3. Have you stopped to ask, “Who cares?”
The thing about talking to women you do not know is that they genuinely might not care if you think their tweet could be worded better. I know I don’t. I don’t know you. I don’t really care to. It’s weird that you think this is fine. You can just like the tweet or not and move on. It’s 140 characters. Keep your eyes on your own paper.
4. Have you stopped to remember, “Oh wow, some men threaten women on the internet”
Here is the thing about getting an email or message from a man/men we don’t know: past messages from other men have been very scary and now, unless the language is incredibly respectful, we will feel profoundly uncomfortable. So, a shit-ton of @-replies from the same guy that feels entitled to our attention and space is not a great feeling, and neither are @-replies that threaten or insult or reference rape and assault. (Or, as mentioned, long and over-familiar emails.) But it happens! All the time! Which means, despite your good intentions, I will take any email from a stranger with the footnote of “What does this mean and who is this and what does he want.” Thank you for thinking to email! But please remember that history has taught that being a woman on the internet is not fantastic in terms of being harassed or threatened by dudes we have never met or talked to. By default, we are suspicious and you can’t really blame us.
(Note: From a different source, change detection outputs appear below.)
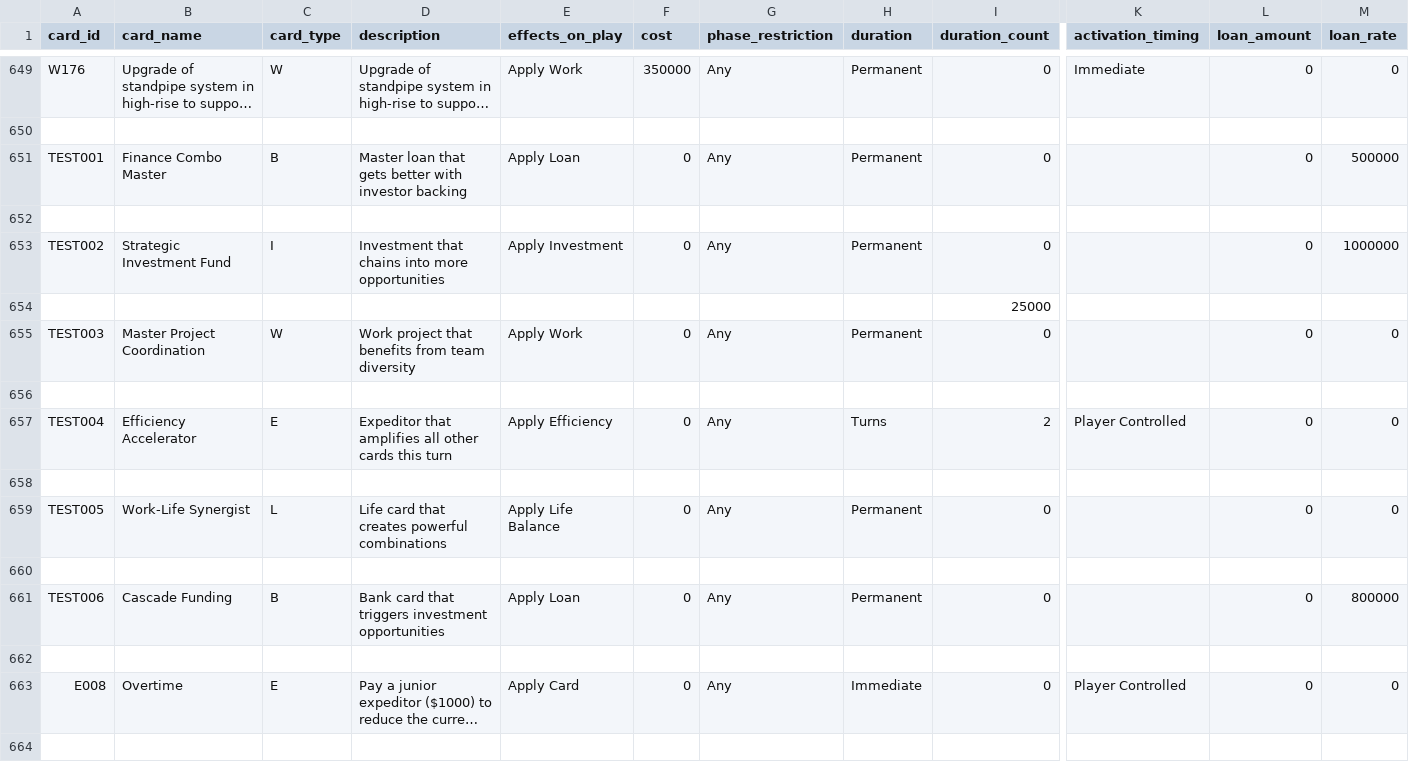
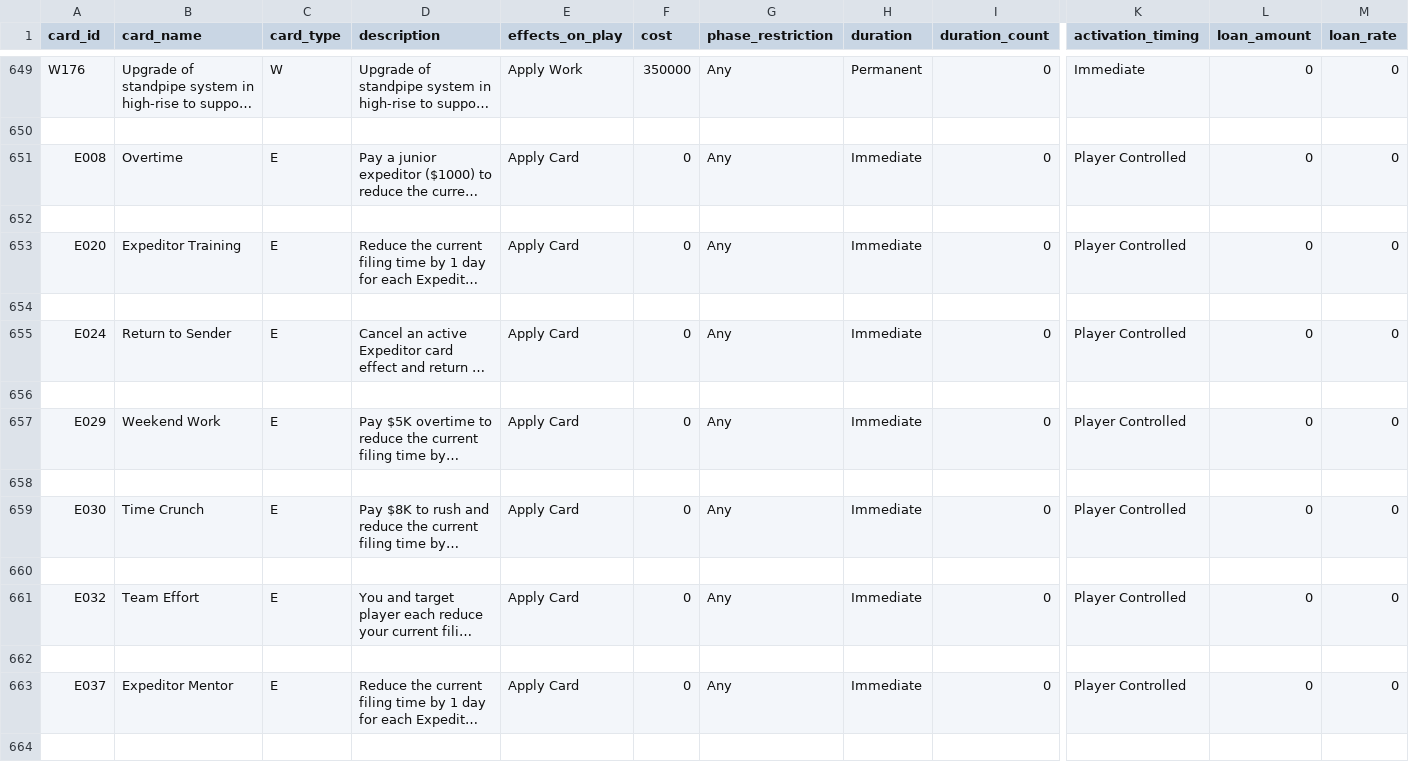
Before and after one commit to tomaszsb/Game_alpha, a CSV file: public/data/CLEAN_FILES/CARDS_EXPANDED.csv, drawn as a sheet; only a part is shown, gaps mark what is left out; the shorter side is filled out with more unchanged rows; long unchanged cells end in …; rows hold the shown columns only; the diff names each change by its address in the sheet, - before the commit and + after, or states it on an @@ line.

```diff
--- a/public/data/CLEAN_FILES/CARDS_EXPANDED.csv
+++ b/public/data/CLEAN_FILES/CARDS_EXPANDED.csv
-row 651: TEST001 | Finance Combo Master | B | Master loan that gets better with investor backing | Apply Loan | 0 | Any | Permanent | 0 |  | 0 | 500000
-row 652: (empty)
-row 653: TEST002 | Strategic Investment Fund | I | Investment that chains into more opportunities | Apply Investment | 0 | Any | Permanent | 0 |  | 0 | 1000000
-row 654:  |  |  |  |  |  |  |  | 25000
-row 655: TEST003 | Master Project Coordination | W | Work project that benefits from team diversity | Apply Work | 0 | Any | Permanent | 0 |  | 0 | 0
-row 656: (empty)
-row 657: TEST004 | Efficiency Accelerator | E | Expeditor that amplifies all other cards this turn | Apply Efficiency | 0 | Any | Turns | 2 | Player Controlled | 0 | 0
-row 658: (empty)
-row 659: TEST005 | Work-Life Synergist | L | Life card that creates powerful combinations | Apply Life Balance | 0 | Any | Permanent | 0 |  | 0 | 0
-row 660: (empty)
-row 661: TEST006 | Cascade Funding | B | Bank card that triggers investment opportunities | Apply Loan | 0 | Any | Permanent | 0 |  | 0 | 800000
-row 662: (empty)
```
Also changed, not shown: 45 other files.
So there you go! It is very simple: be cool, be respectful, email us the way you would email a strange man. It is not a compliment to receive a message that negs our work before parlaying said email into commentary about our appearance or what we should do when we hang out. That is bizarre. Also: super unappealing. Everyone is just trying to get through the day, my dudes. And there’s nothing like an inappropriate/borderline threatening email to remind us that it can be very hard to do that when you’re a woman who works on the internet.